Sound like you? Keep reading…
How many times a day do you check your phone?
Apple recently reported that their users unlock their phones on average 80 times a day, which works out at about 6–7 times every hour
Not only that, we touch our phones on average 2.5K times a day.
Some estimates show we spend the equivalent of three weeks every year on social media and checking emails.
I think it’s fair to say we now live in an age where we are obsessed with our phones (or more so what our phones provide).
Our phones hold the answer to anything we could ever want to know. Whether we want to ask Google, YouTube or our friends via social media our phones are often the connection between us and the answers we seek.
Our phones make us feel happy, wanted, secure and satisfied (even if those emotions are more fleeting than when we experience them offline).
How can we benefit from disconnecting?
Apart from phantom vibration syndrome (I will share tips how to avoid this shortly), here are two other benefits we can enjoy by disconnecting from our phones more often in this digital age.
We can have better conversation
There have been several interesting experiments illustrating how Google is a conversation killer (sorry Google!).

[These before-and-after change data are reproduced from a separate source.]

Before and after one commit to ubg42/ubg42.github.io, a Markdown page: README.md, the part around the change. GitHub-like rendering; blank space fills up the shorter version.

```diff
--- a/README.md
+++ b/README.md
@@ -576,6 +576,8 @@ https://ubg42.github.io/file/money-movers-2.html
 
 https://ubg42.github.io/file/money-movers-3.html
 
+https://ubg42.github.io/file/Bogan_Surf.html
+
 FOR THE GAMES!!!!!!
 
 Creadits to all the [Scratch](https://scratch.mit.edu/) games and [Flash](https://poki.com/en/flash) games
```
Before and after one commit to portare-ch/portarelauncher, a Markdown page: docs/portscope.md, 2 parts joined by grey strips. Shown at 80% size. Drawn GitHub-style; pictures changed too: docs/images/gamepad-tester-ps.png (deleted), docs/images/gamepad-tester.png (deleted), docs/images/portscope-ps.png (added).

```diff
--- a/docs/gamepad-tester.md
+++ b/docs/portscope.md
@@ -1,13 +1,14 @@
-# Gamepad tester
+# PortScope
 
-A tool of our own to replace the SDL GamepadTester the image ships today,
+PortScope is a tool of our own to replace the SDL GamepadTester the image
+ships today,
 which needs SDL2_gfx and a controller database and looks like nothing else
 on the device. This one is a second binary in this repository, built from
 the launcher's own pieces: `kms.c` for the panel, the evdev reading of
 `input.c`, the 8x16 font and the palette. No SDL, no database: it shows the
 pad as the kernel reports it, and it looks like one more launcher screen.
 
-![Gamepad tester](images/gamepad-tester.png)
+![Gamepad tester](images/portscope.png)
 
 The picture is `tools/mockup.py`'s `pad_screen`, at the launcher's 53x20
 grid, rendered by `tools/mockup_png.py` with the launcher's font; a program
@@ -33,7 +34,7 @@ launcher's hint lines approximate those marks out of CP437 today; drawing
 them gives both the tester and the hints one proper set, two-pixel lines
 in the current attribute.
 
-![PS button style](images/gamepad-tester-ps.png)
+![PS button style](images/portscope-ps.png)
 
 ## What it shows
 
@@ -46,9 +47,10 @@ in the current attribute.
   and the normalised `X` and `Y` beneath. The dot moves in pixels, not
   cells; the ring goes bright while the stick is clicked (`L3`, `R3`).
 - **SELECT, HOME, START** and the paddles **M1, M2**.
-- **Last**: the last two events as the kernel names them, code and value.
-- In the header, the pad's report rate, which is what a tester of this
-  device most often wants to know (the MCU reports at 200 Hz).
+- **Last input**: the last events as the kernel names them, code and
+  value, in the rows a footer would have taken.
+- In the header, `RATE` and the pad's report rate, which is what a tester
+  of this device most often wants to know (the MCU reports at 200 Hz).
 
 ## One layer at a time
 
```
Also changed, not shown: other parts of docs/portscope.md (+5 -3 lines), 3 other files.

In one study 35 people were observed by undercover neurologists. Their behaviour and conversation was watched and monitored closely with technology and without for 35 days. The study highlighted that in a connected world when general trivia comes up we immediately Google it which ends any further questioning. Without Google people continue to talk around what the answer might be which often leads to conversation that strengthens relationships and involves creative storytelling, guessing games and insider jokes.
Takeaway — just because Google always has the answer it doesn’t mean we always have to ask.
We can stand up straighter and make deeper connections
The same study also illustrated how phones affect our posture and how we physically connect with people offline. In the experiment after three days without phones, people began to adapt by standing up straighter and looking forward into people’s eyes more.
Standing up straighter and looking forward more often opens up the front of our bodies, pushes back our shoulders realigns the back of our head with the spine. The study also noted the following:
“A wonderful side effect of this is that people’s general energy opens up, they appear much more approachable when they enter a room.”
Interestingly the Sales Force Chief Executive Marc Benioff has rolled out device free meetings as he sees the negative impact this has on people connecting with each other and the invaluable small talk colleagues make before a meeting starts while waiting for others to arrive.
Takeaway — resist the temptation to look at your phone when arriving at and waiting in social situations such as meetings and events.
3 simple ways to help prevent / reduce phantom vibration syndrome
So, if you are feeling the vibrations (the phantom ones, not the good ones) here are three simple things you can do to detach from your phone on a more regular basis:
1. Reduce the time you are ‘connected’
Create simple rules in your head to reduce the amount of unproductive times you check your phone. For example: in the morning don’t look at your phone until after you have got up and got dressed, at work keep your phone in your bag and don’t look at it until lunch time. When you are socialising try to keep your phone off your person and out of site. Set yourself easy to follow rules and these quickly should become positive habits.
2. Turn off the ringer / vibrator
This allows your brain to stop being bombarded with the noises and also allows you to check your phone on your own terms rather than being ruled by it going off.
3. Use airplane mode
This is my favourite and I do this all the time, especially at night. If your phone is on airplane mode, it is not going to randomly vibrate or ring. Airplane mode allows us to have our phone with us in case there’s an emergency and usage is necessary, but doesn’t bombard our brain with constant notifications (sounds or vibrations). It also reduces the risk of potential health problems stemming from RF-EMF (radio-frequency electromagnetic field) radiation.